## Exercise
Examine every line of the listing below. Count those containing "each" and state only the result.

## Given data

*** Begin section ***

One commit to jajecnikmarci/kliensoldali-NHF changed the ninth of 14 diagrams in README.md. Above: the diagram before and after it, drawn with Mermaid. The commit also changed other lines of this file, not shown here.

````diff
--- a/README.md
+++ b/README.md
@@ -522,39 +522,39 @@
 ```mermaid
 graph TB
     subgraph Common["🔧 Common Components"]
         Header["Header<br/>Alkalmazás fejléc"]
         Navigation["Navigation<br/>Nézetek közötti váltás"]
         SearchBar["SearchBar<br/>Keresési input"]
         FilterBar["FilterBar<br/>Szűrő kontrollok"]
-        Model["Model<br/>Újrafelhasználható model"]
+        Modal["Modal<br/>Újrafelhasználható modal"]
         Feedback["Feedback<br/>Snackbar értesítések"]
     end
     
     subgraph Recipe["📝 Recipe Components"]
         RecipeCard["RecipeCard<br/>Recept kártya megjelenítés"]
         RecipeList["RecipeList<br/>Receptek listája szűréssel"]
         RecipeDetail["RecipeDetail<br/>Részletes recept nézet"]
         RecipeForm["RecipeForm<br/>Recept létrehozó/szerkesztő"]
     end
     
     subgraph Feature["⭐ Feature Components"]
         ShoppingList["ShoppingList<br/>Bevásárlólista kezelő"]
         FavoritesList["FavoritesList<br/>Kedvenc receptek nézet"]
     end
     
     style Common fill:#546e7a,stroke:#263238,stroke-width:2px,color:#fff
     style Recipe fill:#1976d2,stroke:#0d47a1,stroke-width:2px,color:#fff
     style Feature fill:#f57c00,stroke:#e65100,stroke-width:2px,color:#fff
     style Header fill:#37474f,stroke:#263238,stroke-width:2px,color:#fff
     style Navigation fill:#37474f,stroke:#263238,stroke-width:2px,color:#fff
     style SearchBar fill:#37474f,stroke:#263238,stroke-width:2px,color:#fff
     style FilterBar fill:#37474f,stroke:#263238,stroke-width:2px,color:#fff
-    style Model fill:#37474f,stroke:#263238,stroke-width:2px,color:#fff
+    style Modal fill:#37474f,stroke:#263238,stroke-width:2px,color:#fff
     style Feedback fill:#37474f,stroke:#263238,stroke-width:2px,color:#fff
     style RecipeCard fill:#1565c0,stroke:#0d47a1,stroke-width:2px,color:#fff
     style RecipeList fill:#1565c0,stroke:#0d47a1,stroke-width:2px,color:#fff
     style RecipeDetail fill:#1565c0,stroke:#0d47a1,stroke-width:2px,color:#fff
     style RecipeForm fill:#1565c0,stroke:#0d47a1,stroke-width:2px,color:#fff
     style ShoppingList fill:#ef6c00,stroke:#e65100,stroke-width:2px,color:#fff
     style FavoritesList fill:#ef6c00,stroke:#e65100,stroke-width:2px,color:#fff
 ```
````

*** End section ***
*** Begin section ***

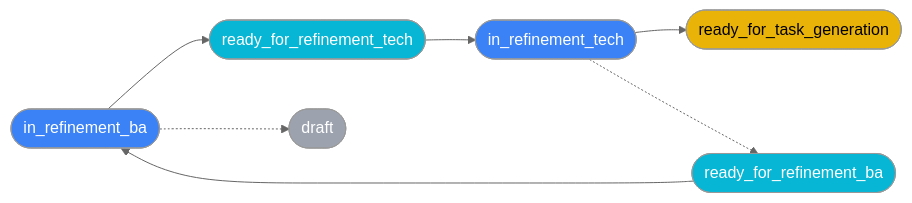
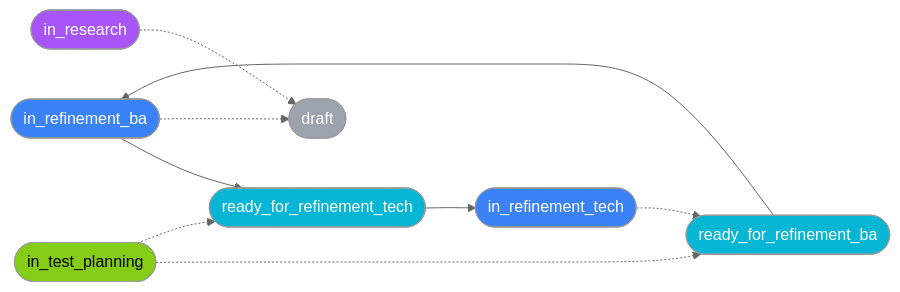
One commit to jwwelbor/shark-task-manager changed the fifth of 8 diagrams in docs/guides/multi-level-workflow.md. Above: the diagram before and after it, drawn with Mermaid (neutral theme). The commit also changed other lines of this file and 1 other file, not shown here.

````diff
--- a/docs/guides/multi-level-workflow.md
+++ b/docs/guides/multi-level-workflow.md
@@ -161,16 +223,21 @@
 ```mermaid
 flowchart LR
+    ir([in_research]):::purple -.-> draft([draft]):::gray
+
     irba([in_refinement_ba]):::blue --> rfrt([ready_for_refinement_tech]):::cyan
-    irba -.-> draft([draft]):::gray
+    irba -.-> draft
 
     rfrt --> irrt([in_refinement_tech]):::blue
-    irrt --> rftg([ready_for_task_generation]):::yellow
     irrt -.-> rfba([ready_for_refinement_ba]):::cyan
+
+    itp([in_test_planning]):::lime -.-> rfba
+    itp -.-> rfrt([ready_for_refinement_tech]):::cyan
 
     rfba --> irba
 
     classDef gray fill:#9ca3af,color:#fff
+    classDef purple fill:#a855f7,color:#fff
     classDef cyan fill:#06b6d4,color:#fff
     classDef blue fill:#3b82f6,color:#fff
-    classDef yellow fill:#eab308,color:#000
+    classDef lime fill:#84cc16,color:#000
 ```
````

*** End section ***
*** Begin section ***

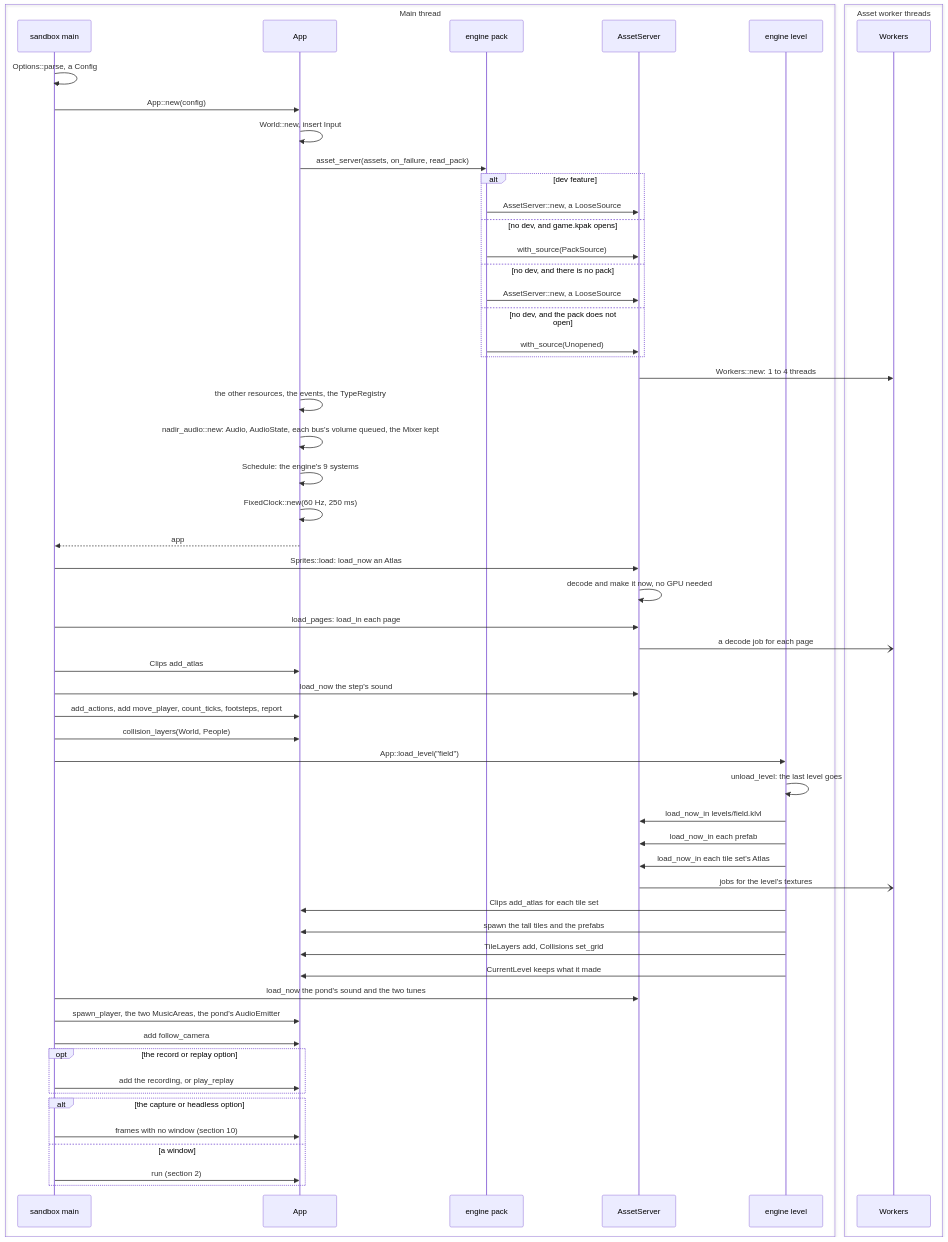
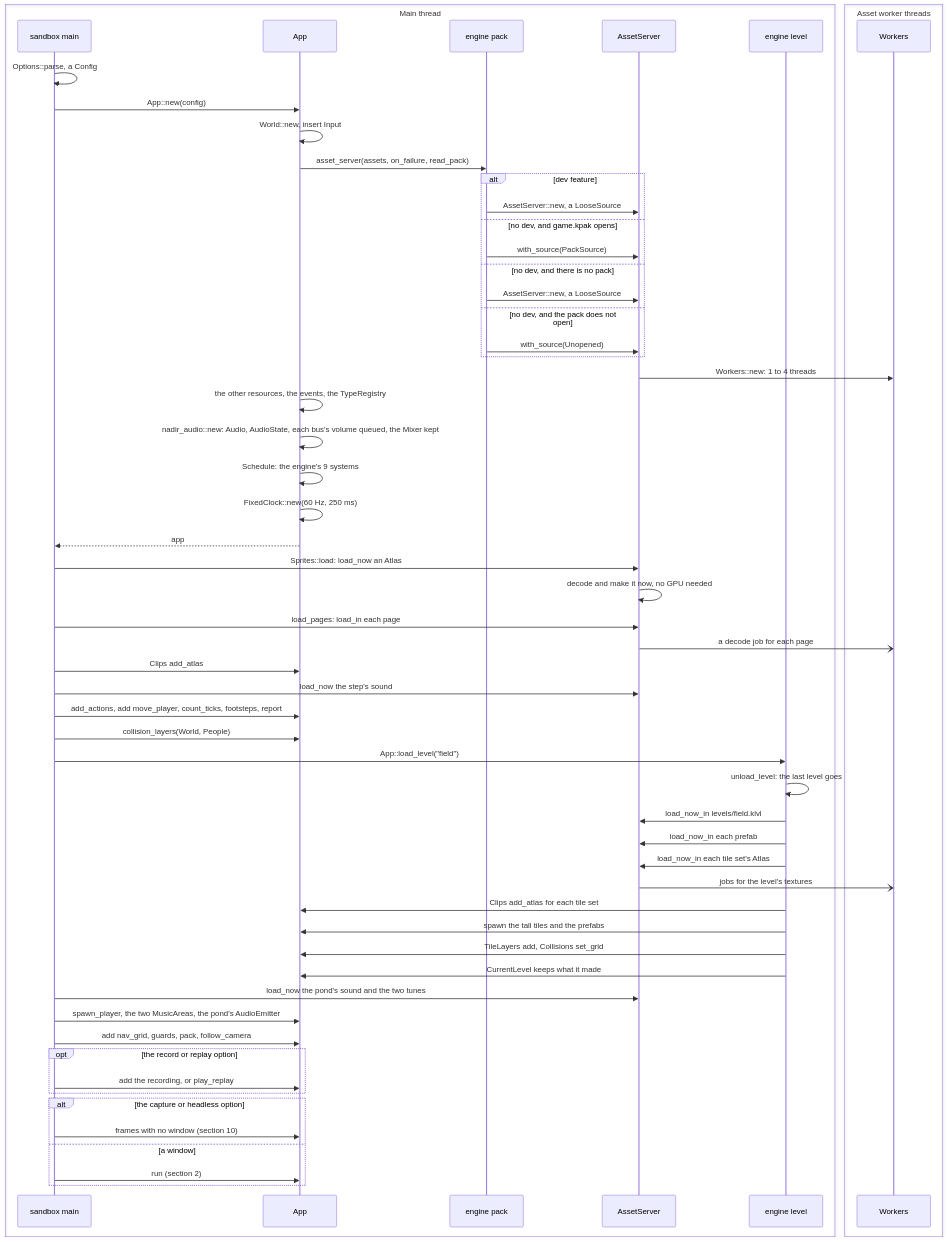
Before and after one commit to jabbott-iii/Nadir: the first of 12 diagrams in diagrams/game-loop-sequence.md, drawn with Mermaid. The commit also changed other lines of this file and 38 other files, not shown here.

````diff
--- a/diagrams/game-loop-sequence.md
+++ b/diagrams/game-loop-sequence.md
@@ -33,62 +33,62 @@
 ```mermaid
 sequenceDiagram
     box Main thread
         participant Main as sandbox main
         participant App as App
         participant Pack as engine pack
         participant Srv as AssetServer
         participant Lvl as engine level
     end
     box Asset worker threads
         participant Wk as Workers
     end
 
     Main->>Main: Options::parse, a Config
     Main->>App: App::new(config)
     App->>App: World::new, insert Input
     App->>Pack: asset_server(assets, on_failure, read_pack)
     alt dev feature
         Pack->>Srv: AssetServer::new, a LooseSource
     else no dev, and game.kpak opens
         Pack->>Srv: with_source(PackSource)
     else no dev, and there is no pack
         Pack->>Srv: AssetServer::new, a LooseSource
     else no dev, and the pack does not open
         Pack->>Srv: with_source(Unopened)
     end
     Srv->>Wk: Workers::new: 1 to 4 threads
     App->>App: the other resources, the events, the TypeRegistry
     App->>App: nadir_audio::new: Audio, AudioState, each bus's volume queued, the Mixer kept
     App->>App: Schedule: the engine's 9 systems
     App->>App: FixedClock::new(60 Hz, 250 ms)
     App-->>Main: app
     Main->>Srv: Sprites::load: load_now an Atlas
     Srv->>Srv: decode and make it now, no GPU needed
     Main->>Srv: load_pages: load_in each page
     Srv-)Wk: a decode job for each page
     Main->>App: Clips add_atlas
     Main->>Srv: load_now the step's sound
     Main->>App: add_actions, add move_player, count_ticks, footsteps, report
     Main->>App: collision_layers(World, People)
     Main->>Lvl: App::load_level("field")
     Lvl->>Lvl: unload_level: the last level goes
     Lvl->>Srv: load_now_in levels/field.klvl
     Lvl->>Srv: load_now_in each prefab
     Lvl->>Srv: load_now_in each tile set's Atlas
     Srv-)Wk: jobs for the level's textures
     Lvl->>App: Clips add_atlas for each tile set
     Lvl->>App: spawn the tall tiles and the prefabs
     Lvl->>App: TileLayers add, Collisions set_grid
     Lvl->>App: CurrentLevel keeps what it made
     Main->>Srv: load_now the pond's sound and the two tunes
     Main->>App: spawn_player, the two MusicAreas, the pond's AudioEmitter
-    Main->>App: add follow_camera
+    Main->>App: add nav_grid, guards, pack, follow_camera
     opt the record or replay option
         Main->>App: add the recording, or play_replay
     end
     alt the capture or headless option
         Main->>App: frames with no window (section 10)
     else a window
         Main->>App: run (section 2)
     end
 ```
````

*** End section ***

## Task result
6